That's when I met my first teacher, the wise Kangyur Rinpoche. I had just arrived in Darjeeling, on my way to the Himalayas. I was living in a Jesuit mission when Kangyur Rinpoche’s son came to pick up the small monthly allowance given to him by a French doctor. I went along to meet Kangyur, who was living in a tiny wooden hut with his wife, two daughters, one of his sons and a calligrapher copying texts. Leaning against a window, the 70-year-old was beaming with kindness. I had no idea what was going to happen to me but I stayed there for three weeks, sleeping on the floor, engaged in his teaching from the moment we woke up.
How did you know he was a master?
There was a special strength, a tranquility and a love difficult to describe, emanating from him. Despite the language barrier, I could sense his perfection. He showed great wisdom, a perfect human love - not gentle and superficial kindness, but something generous, compassionate. One can feel this “radiation”, as the Dalai Lama put it, totally different from what we usually encounter. These Tibetan masters are the image of what they preach. Even after many years, during which I got to know him and others better, the feeling of coherence between words and actions remained.
As a young man, you already knew many impressive intellectual personalities invited at your home by your father, the philosopher Jean-François Revel, and your mother, the artist Yahne Le Toumelin.
Yes, many famous philosophers, mathematicians, musicians, painters, scientists, comedians, thinkers, came to our house. My mother, a very good cook, would cater to everyone. This environment was certainly rewarding in many ways, but it never really enticed me: I never felt the desire to master mathematics like X or play the piano like Y. On the contrary: I did not want to be like them. Take a hundred gardeners, a hundred philosophers, a hundred musicians, the result is always the same mixture of wonderful, boring, difficult, odious people; I found it disconcerting. There was no example for me in there. The talent or genius they displayed in their field was not (seldom) accompanied by simple human virtues such as altruism, kindness or sincerity. I did not want to admire anyone just for his or her abilities, but rather as a whole human being, as someone we really enjoy being with. But it did not happen very often.
How did you come to Buddhism?

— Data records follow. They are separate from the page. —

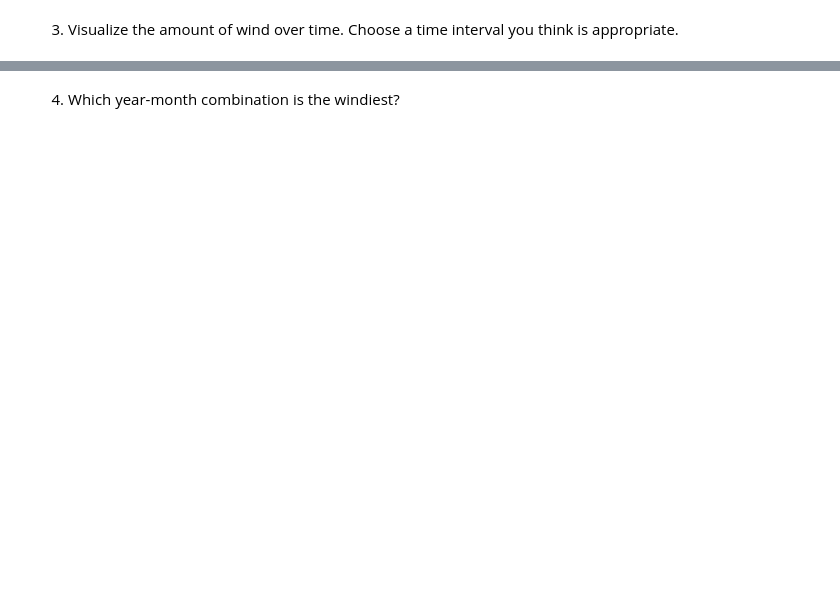
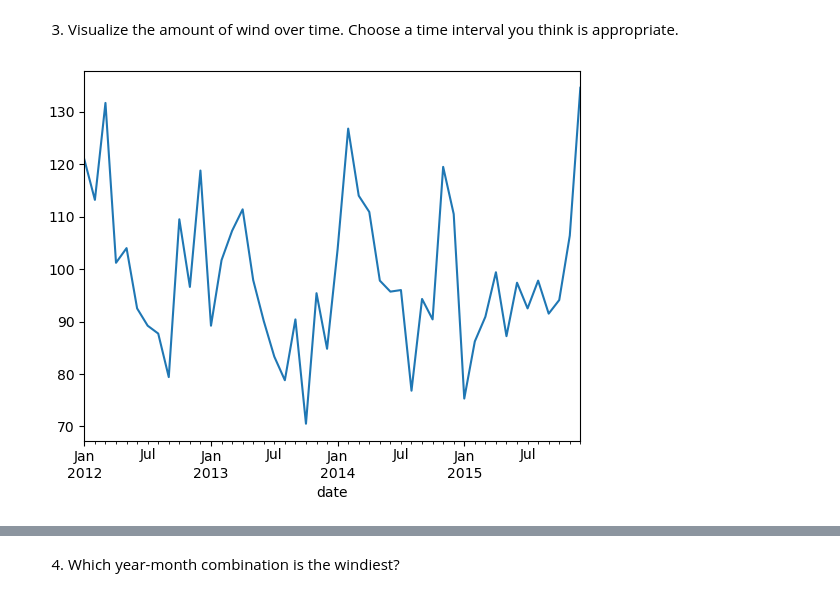
Before and after one commit to Keila-Camarillo/time_series_exercises, a Jupyter notebook: time_series.ipynb, the cells around one changed output, grey strips where cells are left out. Drawn from its saved outputs; the diff is of its cells as text; code cells hidden in the pictures; blank space fills up the shorter version.

```diff
--- a/time_series.ipynb
+++ b/time_series.ipynb
@@ -204,3 +202,7 @@ plt.show()
 # %% [markdown]
 3. Visualize the amount of wind over time. Choose a time interval you think is appropriate.
+# %%
+df.resample('M').sum().wind.plot();
+# %% [output]
+[figure, added]
 # %%
```
Also changed, not shown: parts of 38 cells of this notebook.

In my youth, I developed a keen interest in spirituality. My mother and my uncle, the navigator and adventurer Jacques-Yves Le Toumelin, had written several books about it, but without any applied practice. When a filmmaker friend showed me the material he had collected for a documentary on Tibetan masters, I immediately knew that they were the ones I was looking for! In 1967, equipped with a little English dictionary (as I had only learned Latin and Greek at school), I went to Darjeeling; there I met Kangyur Rinpoche, my first and most impacting teacher.
"In meditation, we learn to recognize the feelings that cause suffering, such as anger, pride or jealousy, to distance ourselves from them and eventually to dissolve them."
Who was Kangyur Rinpoche?
Kangyur Rinpoche was known as Master of Tipitaka: he recited thirty times the entire 103-volume collection of Buddha's teachings. How extraordinary! He was not a monk like the Dalai Lama; he had a family. Two of his sons are now my teachers. one of them is the same age as me, the other is fifteen years younger. Oral transmission continues to play a big role in Buddhism.
Extracted from an interview by Anja Jardine for Neue Zürcher Zeitung :